> _Exercise requirements_: For each line below that includes the string "Model", show the whole line.

━━━ Data records

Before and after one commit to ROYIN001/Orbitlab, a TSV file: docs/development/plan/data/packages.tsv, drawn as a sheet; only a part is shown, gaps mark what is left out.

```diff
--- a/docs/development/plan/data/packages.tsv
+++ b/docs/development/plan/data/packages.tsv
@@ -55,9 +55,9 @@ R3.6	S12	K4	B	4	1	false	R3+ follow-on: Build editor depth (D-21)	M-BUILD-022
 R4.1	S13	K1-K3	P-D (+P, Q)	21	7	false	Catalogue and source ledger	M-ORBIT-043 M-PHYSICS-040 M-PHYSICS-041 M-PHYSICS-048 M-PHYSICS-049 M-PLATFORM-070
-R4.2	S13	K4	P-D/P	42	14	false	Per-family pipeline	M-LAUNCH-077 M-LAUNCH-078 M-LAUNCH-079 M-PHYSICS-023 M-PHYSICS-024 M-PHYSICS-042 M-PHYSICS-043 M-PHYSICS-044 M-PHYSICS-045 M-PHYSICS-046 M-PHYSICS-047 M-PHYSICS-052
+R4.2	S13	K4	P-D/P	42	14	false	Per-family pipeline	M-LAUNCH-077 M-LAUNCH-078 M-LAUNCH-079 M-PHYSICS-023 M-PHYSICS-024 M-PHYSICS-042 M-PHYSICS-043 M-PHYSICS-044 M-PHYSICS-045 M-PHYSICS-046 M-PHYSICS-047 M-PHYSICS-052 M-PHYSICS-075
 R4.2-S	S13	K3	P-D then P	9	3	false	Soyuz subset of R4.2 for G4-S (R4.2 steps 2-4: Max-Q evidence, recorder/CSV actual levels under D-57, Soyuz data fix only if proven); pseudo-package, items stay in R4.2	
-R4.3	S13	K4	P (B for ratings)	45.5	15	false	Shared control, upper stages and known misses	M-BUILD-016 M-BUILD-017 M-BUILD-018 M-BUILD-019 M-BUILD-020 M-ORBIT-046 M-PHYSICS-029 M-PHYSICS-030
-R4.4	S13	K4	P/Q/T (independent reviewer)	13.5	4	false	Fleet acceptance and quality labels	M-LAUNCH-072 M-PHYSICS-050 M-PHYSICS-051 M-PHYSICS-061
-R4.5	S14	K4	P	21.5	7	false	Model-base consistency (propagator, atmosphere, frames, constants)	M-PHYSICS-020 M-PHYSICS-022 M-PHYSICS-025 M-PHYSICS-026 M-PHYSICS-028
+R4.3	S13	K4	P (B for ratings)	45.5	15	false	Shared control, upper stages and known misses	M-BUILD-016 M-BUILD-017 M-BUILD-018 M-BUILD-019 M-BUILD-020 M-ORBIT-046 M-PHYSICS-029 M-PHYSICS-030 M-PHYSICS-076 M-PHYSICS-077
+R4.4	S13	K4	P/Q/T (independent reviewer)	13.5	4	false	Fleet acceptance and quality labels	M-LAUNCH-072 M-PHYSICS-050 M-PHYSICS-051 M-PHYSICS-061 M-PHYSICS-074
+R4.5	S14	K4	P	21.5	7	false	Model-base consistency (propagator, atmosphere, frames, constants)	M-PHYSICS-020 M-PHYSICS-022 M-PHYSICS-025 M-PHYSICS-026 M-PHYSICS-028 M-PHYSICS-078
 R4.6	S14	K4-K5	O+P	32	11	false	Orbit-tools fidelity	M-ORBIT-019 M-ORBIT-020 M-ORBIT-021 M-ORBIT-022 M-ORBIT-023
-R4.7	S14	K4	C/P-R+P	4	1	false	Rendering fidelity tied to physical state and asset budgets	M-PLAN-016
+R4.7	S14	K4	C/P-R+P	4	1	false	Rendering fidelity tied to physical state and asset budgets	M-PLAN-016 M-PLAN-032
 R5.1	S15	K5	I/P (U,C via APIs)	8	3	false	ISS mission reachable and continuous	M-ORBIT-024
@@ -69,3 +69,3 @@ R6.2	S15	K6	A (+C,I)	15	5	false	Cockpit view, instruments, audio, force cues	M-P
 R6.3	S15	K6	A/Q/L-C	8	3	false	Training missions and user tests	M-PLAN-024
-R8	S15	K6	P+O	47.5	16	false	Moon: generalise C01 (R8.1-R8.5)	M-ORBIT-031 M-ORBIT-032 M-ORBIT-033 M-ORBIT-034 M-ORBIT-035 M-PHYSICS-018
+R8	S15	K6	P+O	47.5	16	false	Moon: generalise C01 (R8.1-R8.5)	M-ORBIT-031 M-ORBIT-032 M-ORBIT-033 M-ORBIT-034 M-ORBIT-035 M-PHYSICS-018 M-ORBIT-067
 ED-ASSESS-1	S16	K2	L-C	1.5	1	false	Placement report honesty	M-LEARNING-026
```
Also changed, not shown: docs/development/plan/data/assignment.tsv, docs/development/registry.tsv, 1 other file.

━━━━━━

> _Task answer_:
-R4.5	S14	K4	P	21.5	7	false	Model-base consistency (propagator, atmosphere, frames, constants)	M-PHYSICS-020 M-PHYSICS-022 M-PHYSICS-025 M-PHYSICS-026 M-PHYSICS-028
+R4.5	S14	K4	P	21.5	7	false	Model-base consistency (propagator, atmosphere, frames, constants)	M-PHYSICS-020 M-PHYSICS-022 M-PHYSICS-025 M-PHYSICS-026 M-PHYSICS-028 M-PHYSICS-078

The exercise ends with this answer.